Staring at Red Light for 3 Minutes Appears to Improve Eyesight in Over 40s

Scientists believe shining a special red light in the eye could help improve age-related vision problems.

The study published in the Journal of Gerontology: Biological Sciences involved 24 healthy men and women aged between 28 to 72 years old. The 12 participants who were over 38 were considered "older" as aspects of our vision starts to decline around the age of 40.

The researchers asked the volunteers to shine a deep red light, which gave off a specific wavelength, into their dominant eye every morning for three minutes for two weeks. This was to test whether this would boost their mitochondria, or powerhouses of cells, and combat age-related decline in vision.

By examining the participants' eyesight before they used the light, the team found that the performance of what are known as rod and cone photoreceptors, which help to process light, had declined significantly in those aged about 40 and above.

In this age group, shining the light improved their ability to detect different colours—particularly those involved in seeing blue, which suffers disproportionately when we age—by approximately 22 percent.

However, the technique had no effect on the younger participants.

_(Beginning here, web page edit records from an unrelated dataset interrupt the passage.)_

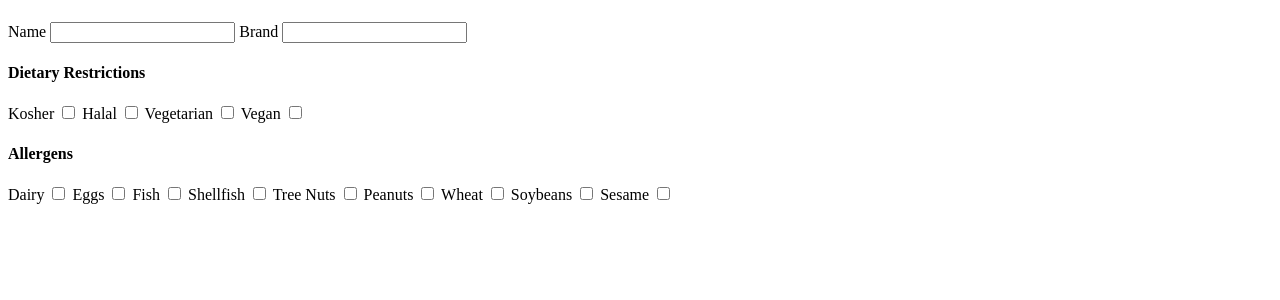
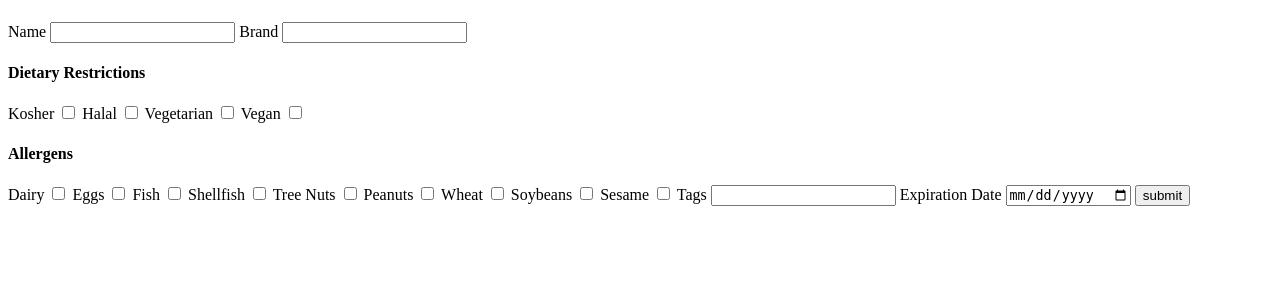
Before and after one commit to UVMHacks2025/Team-3, a Flask app: template templates/add.html in a window 1280 px wide. Shown: the part 58-358 px from the top of the page. Run offline with Flask 3, Linux system fonts and the light colour scheme; the template is opened without the code that fills it, so the values that code supplies are empty.

Commit message:
finished add page

```diff
--- a/templates/add.html
+++ b/templates/add.html
@@ -40,6 +40,14 @@
     <label for="sesame">Sesame</label>
     <input type="checkbox" id="sesame" name="allergens" value="sesame" />
 
+
+    <label for="tags">Tags</label>
+    <input type="text" name="tags" id="tags" />
+
+    <label for="expiration_date">Expiration Date</label>
+    <input type="date" name="expiration_date" id="expiration_date">
+
+    <input type="submit" value="submit">
   </section>
 </form>
 
```
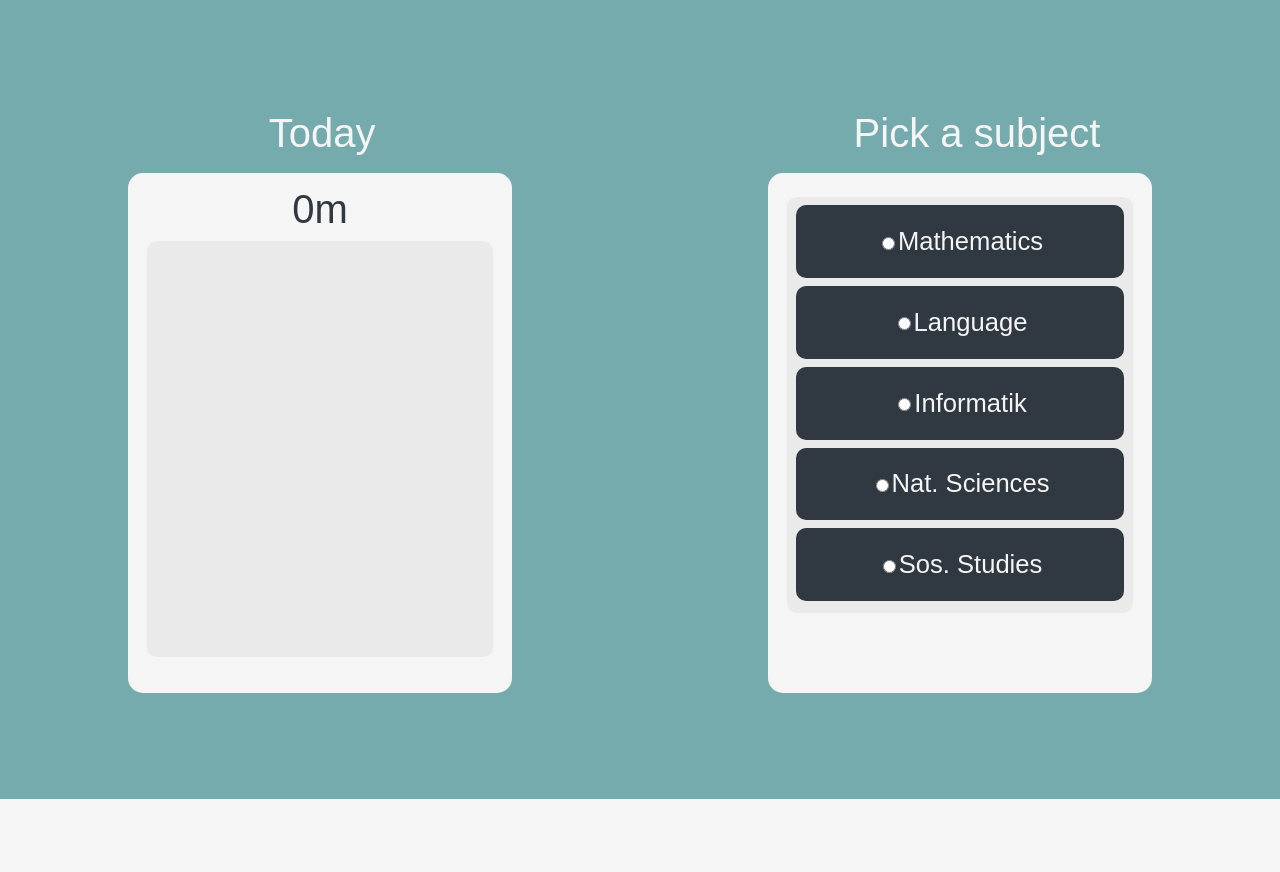
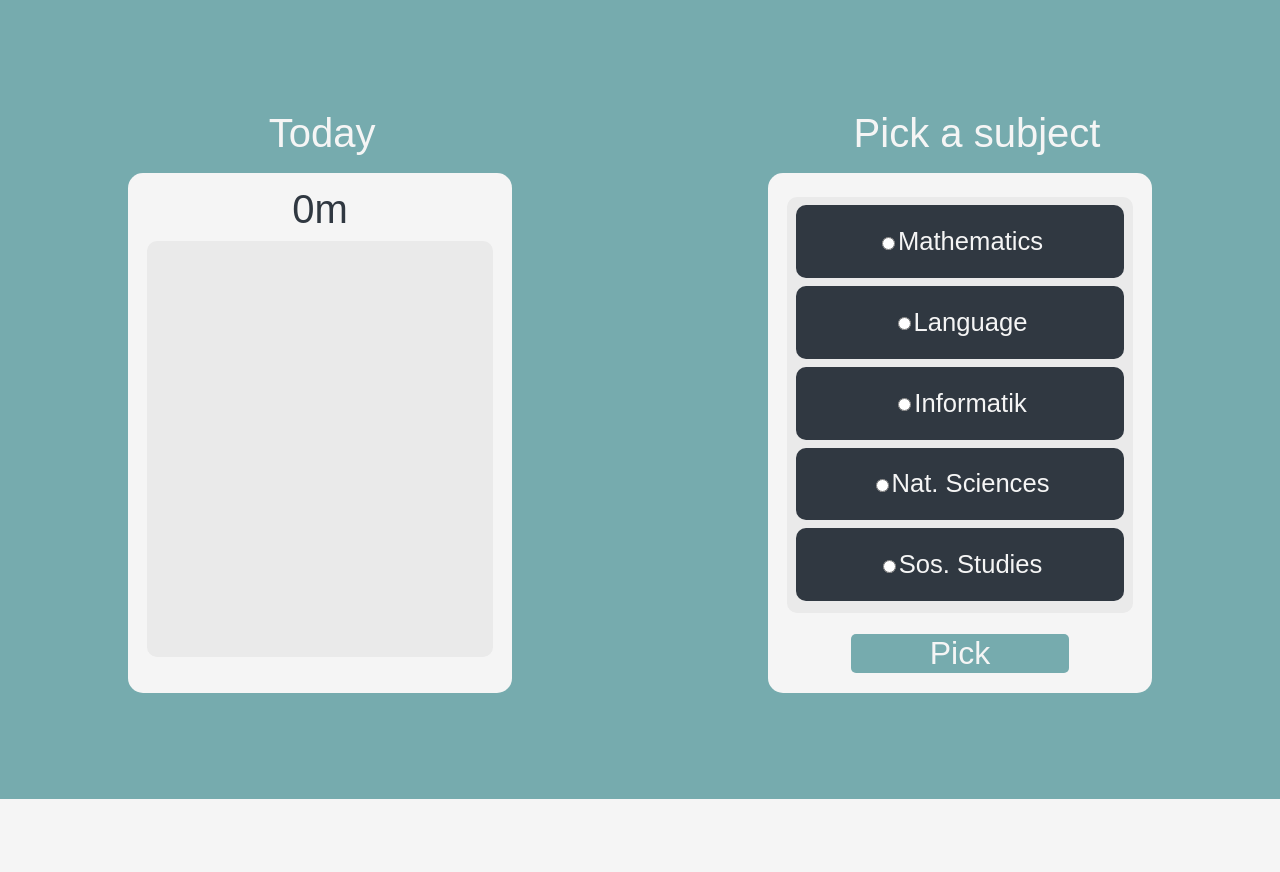
Before and after one commit to Maltiiski/StudyTracker, a Flask app: page / in a window 1280 px wide. Shown: the part 801-1673 px from the top of the page. Run offline with Flask 3, Linux system fonts and the light colour scheme; some web fonts are replaced.

Commit message:
setup subject buttons

```diff
--- a/static/style.css
+++ b/static/style.css
@@ -220,7 +220,11 @@ section {
     font-size: 1.6rem;
 }
 
-
+#sendsubjbtn {
+    margin: auto;
+    min-width: 17vw;
+    font-size: 2rem;
+}
 
 /* Page 3 */
 .page-three {
--- a/templates/index.html
+++ b/templates/index.html
@@ -67,6 +67,7 @@
                             Sos. Studies
                         </label>
                     </div>
+                    <button class="btn" id="sendsubjbtn" type="button">Pick</button>
                 </div>
             </div>
         </section>
```
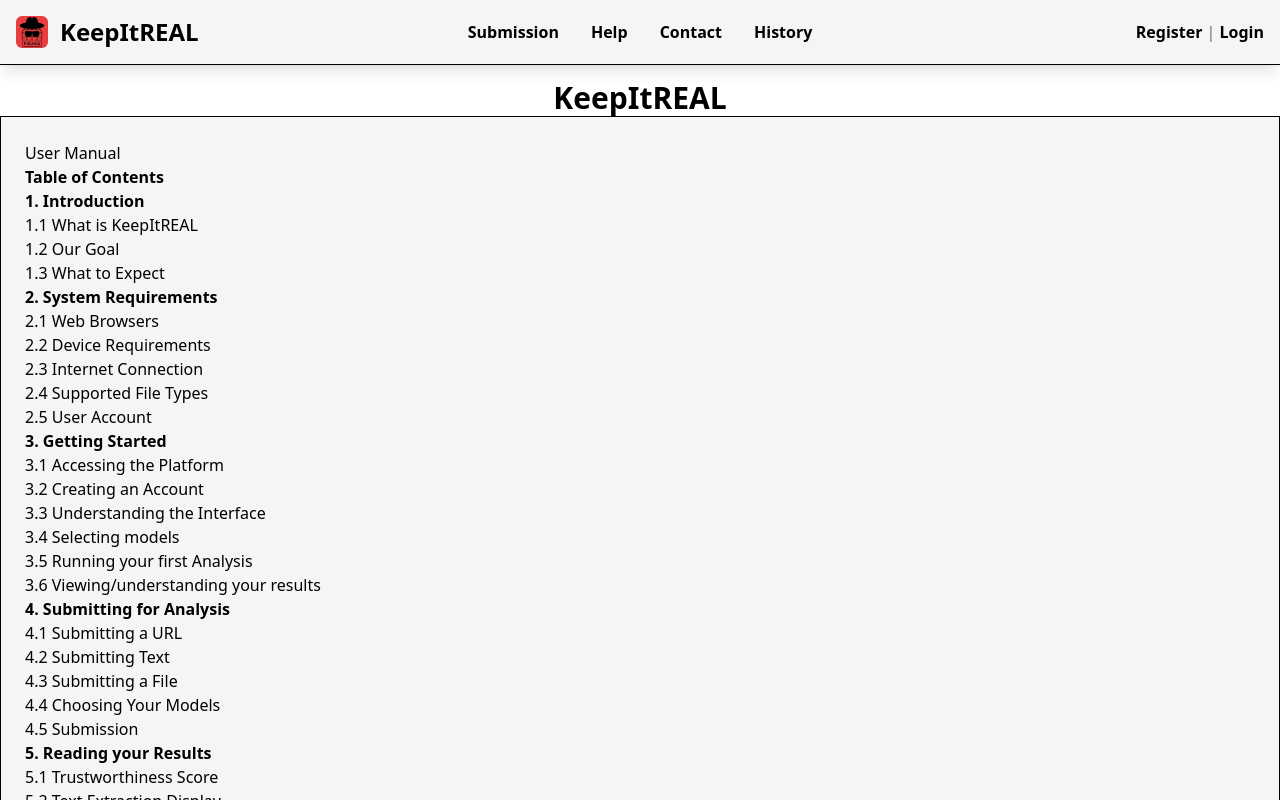
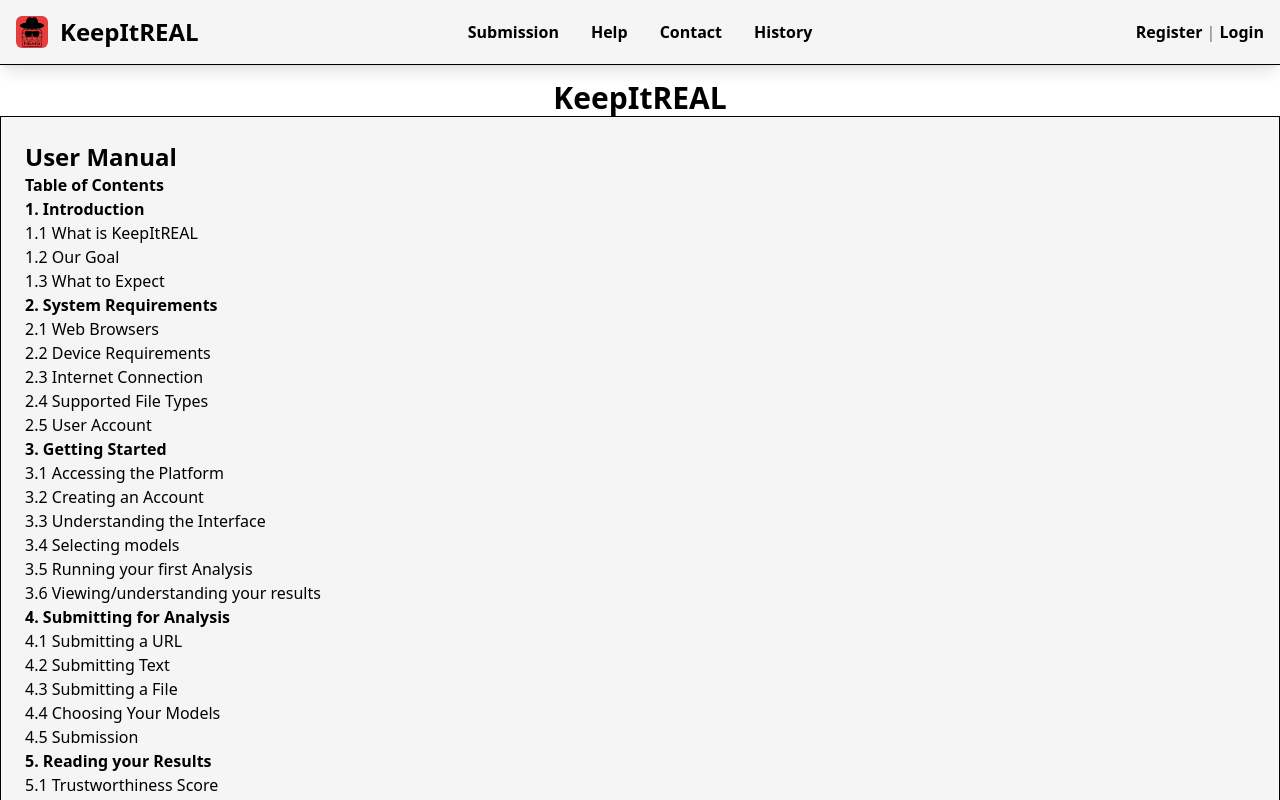
Before and after one commit to conorweir58/Fake-News-Detection-Application, a React (Vite) app in the folder keepitreal/frontend/: page /help in a window 1280 px wide. Shown: the top 800 px of the page. Built offline with nearby package versions, Linux system fonts and the light colour scheme; no server answers.

Commit message:
Title fix

```diff
--- a/keepitreal/frontend/src/pages/help/Help.jsx
+++ b/keepitreal/frontend/src/pages/help/Help.jsx
@@ -18,7 +18,7 @@
 
     return(
         <div className='bg-neutral-100 dark:bg-slate-800 border border-default dark:border-slate-600 rounded-base shadow-md p-4 sm:p-6 mb-4 text-left'>
-        <h1>User Manual</h1>
+        <h1 className="text-2xl font-bold">User Manual</h1>
         <div>
             <h2 id="table-of-contents"><strong>Table of Contents</strong></h2>
                 <h3 id="1-introduction"><strong>1. Introduction</strong></h3>
```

And none of the participants reported any subjective changes in their vision, the authors said.

The study was limited because the sample size was relatively small, the authors wrote. But they said the improvements were still statistically significant.

As we age, the mitochondria—what are essentially the batteries of our cells—stop working properly. This means the cells in the eyes lack energy and our vision deteriorates, Co-author Professor Glen Jeffery of the U.K.'s UCL Institute of Ophthalmology told Newsweek.

In previous studies involving flies, bees and mice, the team showed that shining deep red light of specific wavelengths appeared to charge up the mitochondria and improve vision.

Jeffery was surprised by how strong the impact of the light was in their human subjects, how quickly it worked, and the simplicity of the approach.

"Western populations are ageing rapidly and this is going to be a major issue in the future. We need to gear up for this," he said. "If you can't see clearly you can't read or watch TV. You also tend to fall down and break bones. Our lights and their application in ageing is a step in this direction."

There is potential for similar approaches involving the mitochondria to be used on conditions where these powerhouses fail, such as Parkinson's, he said.

However, Jeffery said there are currently no appropriate devices that people can buy to replicate the results at home.

"I strongly suggest that people do not just go and buy a red light off the web," he said. "They have to produce the right wavelength and be reliable. We are looking for a commercial partner to do this and to price them at under around $20 to $25."

Janis T. Eells, Professor of Biomedical Sciences at the University of Wisconsin-Milwaukee who did not work on the study, told Newsweek the study was carefully designed using state of the art assessments of cone and rod function.

Eells said she was surprised that "only two-weeks of treatment resulted in significant changes."

However, she said the study was limited due to its sample size, and it's not clear how long the changes would last. It may be the case that repeat treatments are needed.

Eells said the study confirms the importance of the mitochondria in the retina. Age-related retina diseases such as glaucoma and macular degeneration are linked with problems with mitochondria, meaning they are a promising target for treating retinal disease, she said.

"I would encourage people to share this information with their eye doctors and administer light treatment under the supervision of their eye doctor," said Eells, but said people could damage their retina if they tried the technique at home.

This article has been updated with comment from Janis T. Eells.